Seasonal rains in Guyana have only made the situation more precarious. Guyana has traditionally had two well-defined rainy seasons in December/January and again in May/June. These seasons have become less predictable recently, and this year the country has had almost continuous rainfall since December 2020.  The rain showers are frequent and usually very heavy, and come with little warning, giving crews insufficient time to respond with the closing of hatch covers. Bulk carriers with chain-pull hatch covers are not recommended during the rainy season.

Shipowners are advised to consider the following when loading bauxite in Guyana:
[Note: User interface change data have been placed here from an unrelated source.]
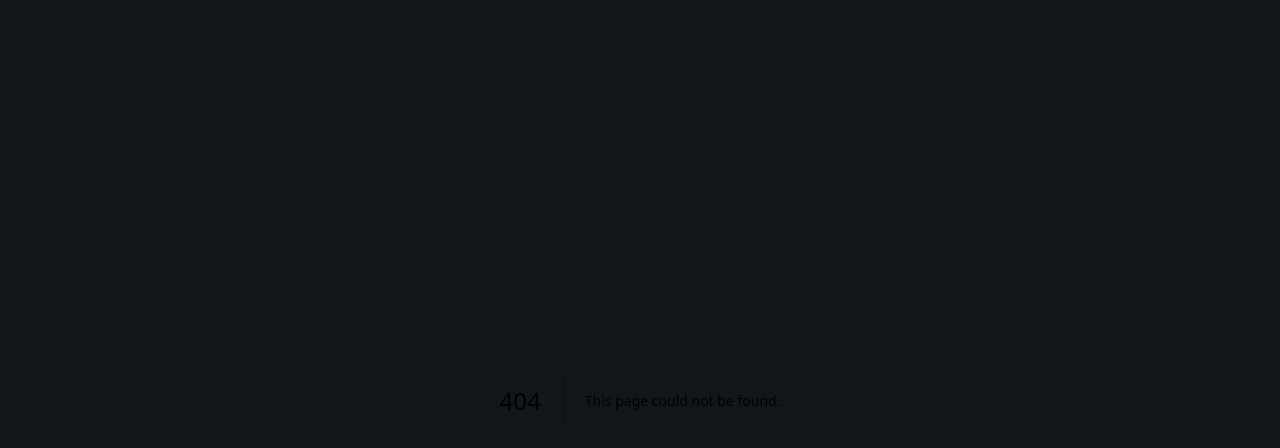
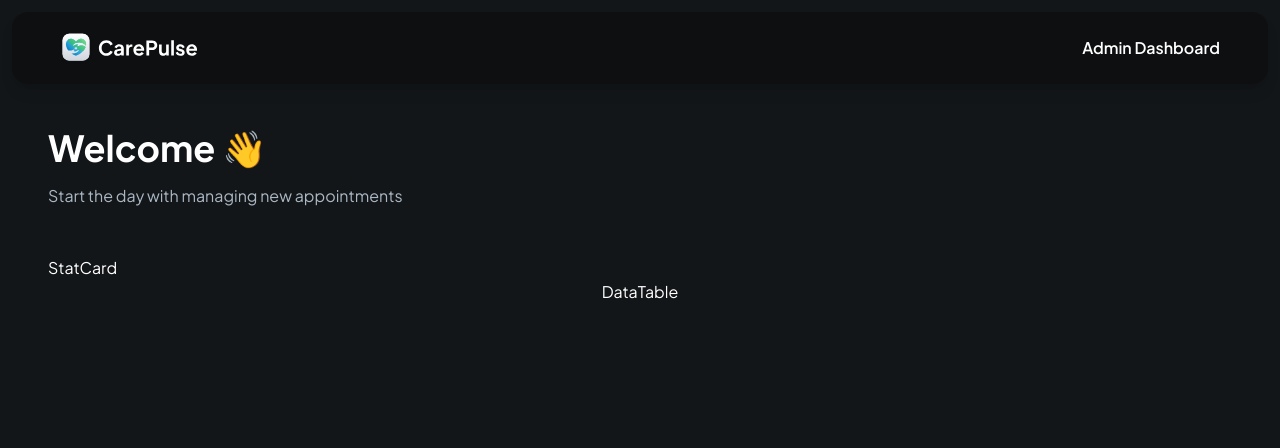
Before and after one commit to Zaid-maker/CarePulse, a Next.js app: page /admin in a window 1280 px wide. Before the commit this address had no page. Shown: the top 448 px of the page. Built offline with nearby package versions, Linux system fonts and the light colour scheme.

Commit message:
admin page

```diff
--- /dev/null
+++ b/app/admin/page.tsx
@@ -0,0 +1,40 @@
+import Image from 'next/image'
+import Link from 'next/link'
+import React from 'react'
+
+const AdminPage = () => {
+  return (
+    <div className="mx-auto flex max-w-7xl flex-col space-y-14">
+        <header className="admin-header">
+        <Link href="/" className="cursor-pointer">
+          <Image
+            src="/assets/icons/logo-full.svg"
+            height={32}
+            width={162}
+            alt="logo"
+            className="h-8 w-fit"
+          />
+        </Link>
+
+        <p className="text-16-semibold">Admin Dashboard</p>
+      </header>
+
+      <main className="admin-main">
+      <section className="w-full space-y-4">
+      <h1 className="header">Welcome 👋</h1>
+          <p className="text-dark-700">
+            Start the day with managing new appointments
+          </p>
+      </section>
+
+      <section className="admin-stat">
+        StatCard
+      </section>
+
+      DataTable
+      </main>
+    </div>
+  )
+}
+
+export default AdminPage
```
  • Bauxite that is primarily a fine-particulate composition (appearance similar to a silty sand) should be assumed to be Group A unless proven otherwise by independent testing and reflected as such in the cargo declaration.
  • Group A cargoes must be accompanied by a TML and moisture content test certificate that should reference the specific IMSBC Code test method and/or ISO standard employed.
  • Moisture content must be tested within seven days of loading or any time there is a change in moisture condition such as rain.
  • Sampling and testing for moisture content must be representative of the cargo as a whole and declared as an average of the cargo. Any variability in the composition of the cargo, finer and/or wetter portions for example, should be sampled and tested for moisture content separately and clearly documented on the Shipper’s Declaration on a hold-by-hold basis.
  • Any anomalies in the cargo declarations and test certificates should be questioned and brought to the attention of the Club. Red flags include fine particles cargo declared as Group C, Group C cargo with a TML listed, and moisture certificates dated more than seven days before loading.
  • The cargo should not be loaded during rain and hatch covers should be closed during rain waiting periods if partially loaded.
  • Certain bauxites, such as the low grade washed by-product fines in Guyana, retain moisture remarkably well when increasingly saturated. This means that when a can test is performed on moist material there may be no free moisture visible. This is not a sign the cargo is safe to load.

Gard has encouraged its Members to have a low threshold for contacting the Club if they are fixed or are considering fixing a bauxite cargo from Guyana, and alert the Club if there are any signs of misdeclaration, fine grained or overly wet cargo. Owners should use caution and be familiar with the IMSBC Code requirements and loss prevention materials.